The offer that Sygenta has received from the China National Chemical Corporation is much better than any of the “suggestions” Monsanto made last year about purchasing the Swiss-based agrochemicals and seed firm, a key Syngenta executive said today in a call to reporters.
Davor Pisk, the Syngenta chief operating officer, told reporters that the $43 billion offer for all shares, which has been approved unanimously by the Syngenta board, is better for all stakeholders, including farmers, because it “preserves choice” at a time of increasing consolidation in the industry.
The offer is subject to approval by two-thirds of Syngenta stockholders and regulatory authorities.
“It is a clear commitment that Syngenta retains its identity and strategy,” PIsk said. “It will continue to be headquartered here in Switzerland.”
Monsanto never made a formal offer, he said, but the proposals included a transfer of Monsanto shares that could have gone up or down during the regulatory process.
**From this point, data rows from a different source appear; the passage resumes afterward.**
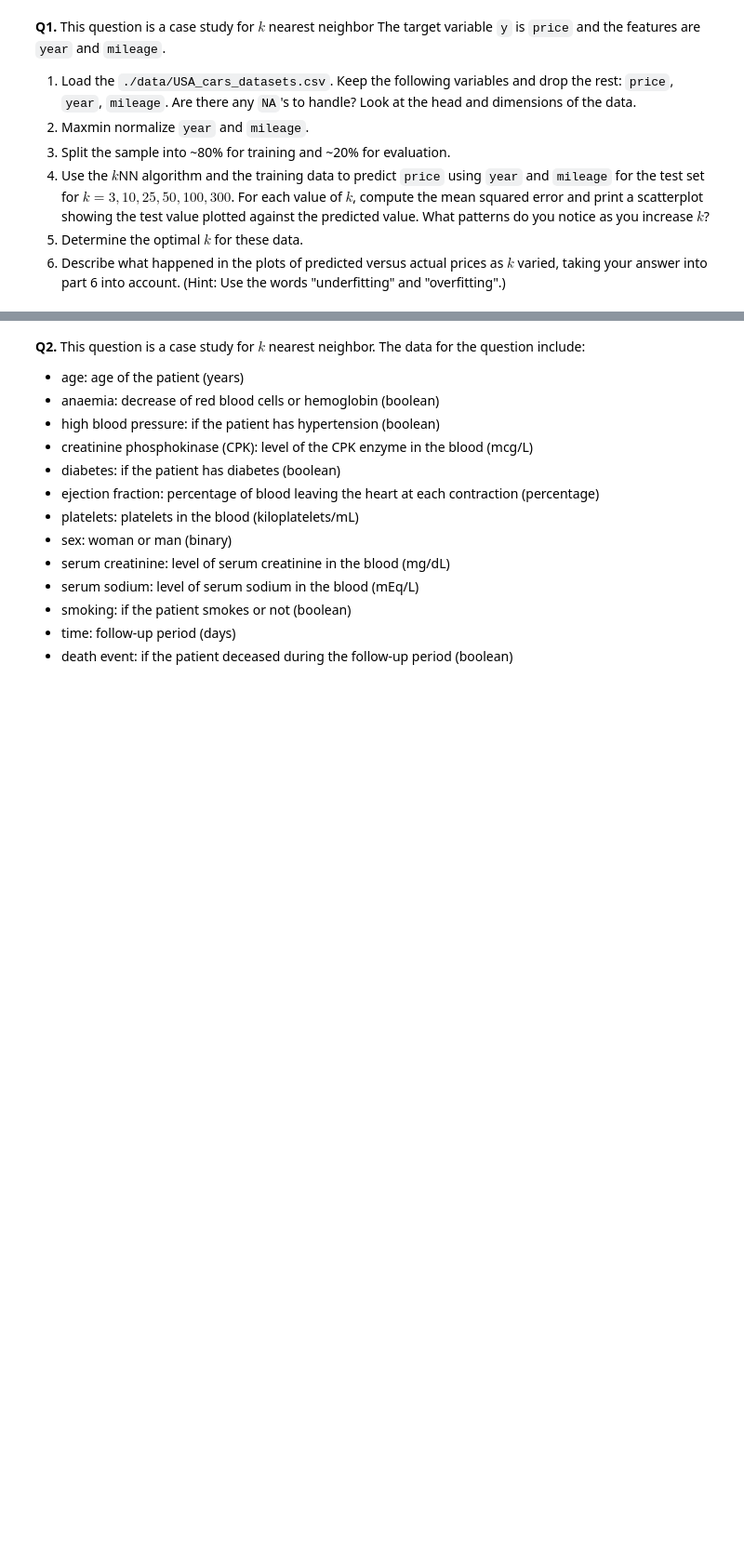
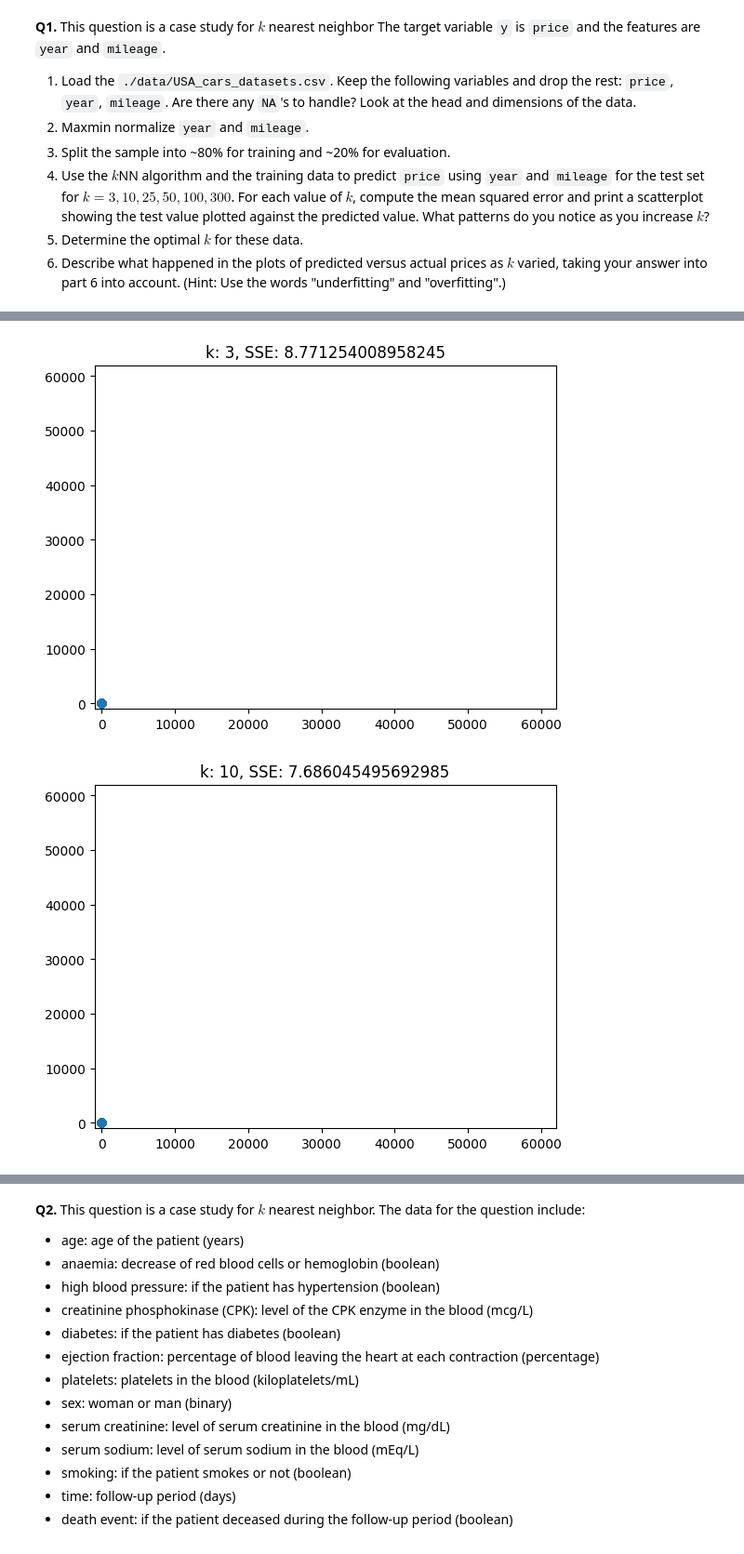
Before and after one commit to Kianjputnam/knn, a Jupyter notebook: assignment_knn.ipynb, the cells around one changed output, grey strips where cells are left out. Shown: that part at 93% size. Drawn from its saved outputs; the diff is of its cells as text; code cells hidden in the pictures; blank space fills up the shorter version.

```diff
--- a/assignment_knn.ipynb
+++ b/assignment_knn.ipynb
@@ -17,3 +25,13 @@
 6. Describe what happened in the plots of predicted versus actual prices as $k$ varied, taking your answer into part 6 into account. (Hint: Use the words "underfitting" and "overfitting".)
 # %%
 #1
+import numpy as np
+import pandas as pd
+
+cars = pd.read_csv('./knn/data/USA_cars_datasets.csv')
+# %%
+cars = cars.loc[:,['price','year','mileage'] ]
+nans = np.isnan(cars).any()
+print(nans)
+print(cars.head())
+print(cars.shape)
@@ -20,2 +50,8 @@
 # %%
 #2
+def maxmin(z):
+    z = (z-min(z))/(max(z)-min(z))
+    return(z)
+
+cars = cars.apply(maxmin)
+cars.head()
@@ -22,4 +65,25 @@
 # %%
 #3
+from sklearn.model_selection import train_test_split
+y = cars['price']
+X = cars.drop('price',axis=1)
+X_train, X_test, y_train, y_test = train_test_split(X,y,test_size=.2,random_state=100)
 # %%
 #4
+from sklearn.neighbors import KNeighborsRegressor
+import matplotlib.pyplot as plt
+
+for k in [3,10,25,50,100,300]:
+    model = KNeighborsRegressor(n_neighbors=k).fit(X_train,y_train)
+    y_hat = model.predict(X_test)
+    SSE = np.sum( (y_test-y_hat)**2 )
+
+    plot, axes = plt.subplots()
+    plt.scatter(y_test,y_hat)
+    plt.title('k: '+str(k)+', SSE: '+str(SSE))
+    axes.set_ylim(-1000, 62000)
+    axes.set_xlim(-1000, 62000)
+    plt.show()
+# %% [output]
+[figure, added]
+[figure, added]
```
Also changed, not shown: parts of 5 cells of this notebook.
Whether regulatory authorities would have approved the merger would also have been in question, Pisk said.
In terms of regulatory approvals of the Chinese offer, Pisk said, “I don’t anticipate there being any impact there. We will continue to try to satisfy the needs of Chinese regulators to the best of our ability.
“I do hope that China will be more open to receiving inputs from Syngenta on how policies including the regulatory area evolve in the future,” he said.
Pisk said that there is one process for Chinese regulatory approvals whether it is for Chinese or foreign companies. He noted that “there is a reluctance among Chinese consumers to accept biotechnology,” but he said that Syngenta hopes to be part of the “opportunity” to educate those consumers.
Despite Pisk’s comments that farmers would still have choice, Food & Water Watch said that the Justice Department should stop the ChemChina purchase of Syngenta.
“Today’s deal dwarfs the takeover of formerly U.S.-owned Smithfield by WH Group in 2013. The Department of Justice and antitrust authorities of governments across the world must act to block these seed megamergers,” said Wenonah Hauter, the executive director of Food & Water Watch.
Noting that a merger of DuPont and Dow Chemical has already been announced, Hauter said, “The rapid concentration of economic power and seed patents in the hands of a tiny and diminishing number of global agribusiness giants harms farmers and eaters worldwide.”
“Farmers will undoubtedly be forced to pay more for a reduced selection of options controlled by the gargantuan seed monopoly,” she said.
“The companies use the patented seed varieties — overwhelmingly biotech crops with accompanying pesticides and agrochemicals — to control not only the selection of what farmers plant, but how they cultivate their crops, what chemicals they use on their fields and how they can manage their farms.”
–The Hagstrom Report